Nabisunsa Girls’ night of rhyme and sermon

Saturday July 13 2013

Members of the Nabisunsa Rhymers Poetry Club

Members of the Nabisunsa Rhymers Poetry Club performing during the poetry recital. COURTESY PHOTOS 

By Raymond Mpubani

The themes were definitely teenage, of the stuff that happens to children in secondary schools. You only had to look at the titles of the poems performed: A Poem For The Future, Lonely Student, Dear Mr Bideri, I wish I Could Be Her. The second poem though, A Poem For The Future, recited in Luganda, summed up how the poems hoped their recital would be seen.

Written by Asia Tusiime (Senior Six vacation), A Poem For The Future defines their poetry as activism. “We were poets/a long time ago/but we didn’t know that our poetry/would save the nation.” It speaks of a decadent nation with uncaring politicians and in which the elders, who should have guided the rest of us, are “sick.” The only resort for educated (or informed: it’s a translation from Luganda) youths, honest Nabisunsa students trying to arrest a declining, dishonest nation, is poetry.

Yet, despite the dabbling into political musings, a lot of the things said were about the ambivalence in a (boarding) school environment, the uncertainty that growing up comes with, the questioning everyone at that stage goes through, formative considerations.

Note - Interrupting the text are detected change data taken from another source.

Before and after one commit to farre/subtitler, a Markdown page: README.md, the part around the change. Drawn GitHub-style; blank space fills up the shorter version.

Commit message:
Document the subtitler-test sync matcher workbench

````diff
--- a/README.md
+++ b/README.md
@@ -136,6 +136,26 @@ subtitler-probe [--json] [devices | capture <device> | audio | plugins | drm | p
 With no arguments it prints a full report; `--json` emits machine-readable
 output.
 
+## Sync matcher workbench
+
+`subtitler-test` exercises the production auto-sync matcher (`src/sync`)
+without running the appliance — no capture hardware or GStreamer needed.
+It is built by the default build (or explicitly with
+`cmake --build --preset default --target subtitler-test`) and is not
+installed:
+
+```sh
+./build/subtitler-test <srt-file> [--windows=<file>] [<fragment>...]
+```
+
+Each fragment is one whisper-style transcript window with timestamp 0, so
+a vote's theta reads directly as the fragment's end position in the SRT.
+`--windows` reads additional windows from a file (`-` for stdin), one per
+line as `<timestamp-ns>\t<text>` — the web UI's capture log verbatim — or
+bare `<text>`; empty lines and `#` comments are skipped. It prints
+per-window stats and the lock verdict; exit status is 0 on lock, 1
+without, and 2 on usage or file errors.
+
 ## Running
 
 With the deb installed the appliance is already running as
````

In The Next Chapter written by Ivy Kiconco (Senior Two) which said that “it is not just about poetry; not just about words/This is not poetry about your bizarre boyfriends/Or the pocket money you lost/This is not your boring classroom…” captures this well. In attempting to dismiss the stuff most teenage girls go through, calling it “verse that calls to the core of your soul to stop sleeping,” “the verse that will tell of things that will tell of themes/That place us back where we belong as Africans” it simply affirms its self-revealing makeup. Kiconco merely reveals herself as an excoriator, an outlier who places too much hope in what poetry is capable of.

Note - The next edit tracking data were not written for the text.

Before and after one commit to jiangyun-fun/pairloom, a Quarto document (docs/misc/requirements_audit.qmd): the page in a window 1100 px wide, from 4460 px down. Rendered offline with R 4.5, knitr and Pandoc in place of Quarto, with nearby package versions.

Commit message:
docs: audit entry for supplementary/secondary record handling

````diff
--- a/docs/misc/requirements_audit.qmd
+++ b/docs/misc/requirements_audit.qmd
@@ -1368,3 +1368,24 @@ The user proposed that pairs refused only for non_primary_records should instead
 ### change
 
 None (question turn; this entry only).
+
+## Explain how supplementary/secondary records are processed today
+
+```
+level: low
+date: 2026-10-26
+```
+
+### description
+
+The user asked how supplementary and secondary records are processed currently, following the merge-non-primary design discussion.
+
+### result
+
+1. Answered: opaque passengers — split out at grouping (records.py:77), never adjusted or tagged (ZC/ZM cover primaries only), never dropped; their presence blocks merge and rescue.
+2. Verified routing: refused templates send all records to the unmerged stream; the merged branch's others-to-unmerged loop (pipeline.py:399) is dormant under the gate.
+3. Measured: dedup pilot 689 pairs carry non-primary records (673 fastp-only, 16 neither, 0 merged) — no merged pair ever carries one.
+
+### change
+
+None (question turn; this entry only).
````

Faith Angwech’s (Senior Four) Dear Mr Teacher Man is an apology to a teacher for “sleeping during your lesson.” Recited by Joana Bideri (Senior Two ), it says the speaker did not “mean to sleep during your lesson” because well, she is lazy. If she sleeps too much she will be late to class. That will mean she has notes to copy which she can only do in the night which then leaves two options: getting little sleep which will have her sleeping in class the next day, or sleeping beyond the allowed time. Despite that she beseeches us to not call her lazy: “Don’t call me that. Don’t call me lazy…”

It was an evening to be preached at, to be reminded of our not-so-good state as nation. Nation Mothers (written by Hasina Baryamujura, Senior three, recited by Mildred Nabawanuka, Senior Five) was addressed to “Mothers of this nation stealing funds!/Pretending to be helping our nation.” “We all sat back and never lent a helping hand/When some corrupt politician or the other stole an old woman’s land,” deplored You Keep Telling Me recited by Aisha Gaava (S.3) and written by Faith Angwech.

There is something about art, about self-expression, that asks us to honestly appraise ourselves and the girls, in 31 poems, did exactly that. It was not a beautiful or heartwarming portrait that they painted, but the beauty was in the efforts, the results, the art form.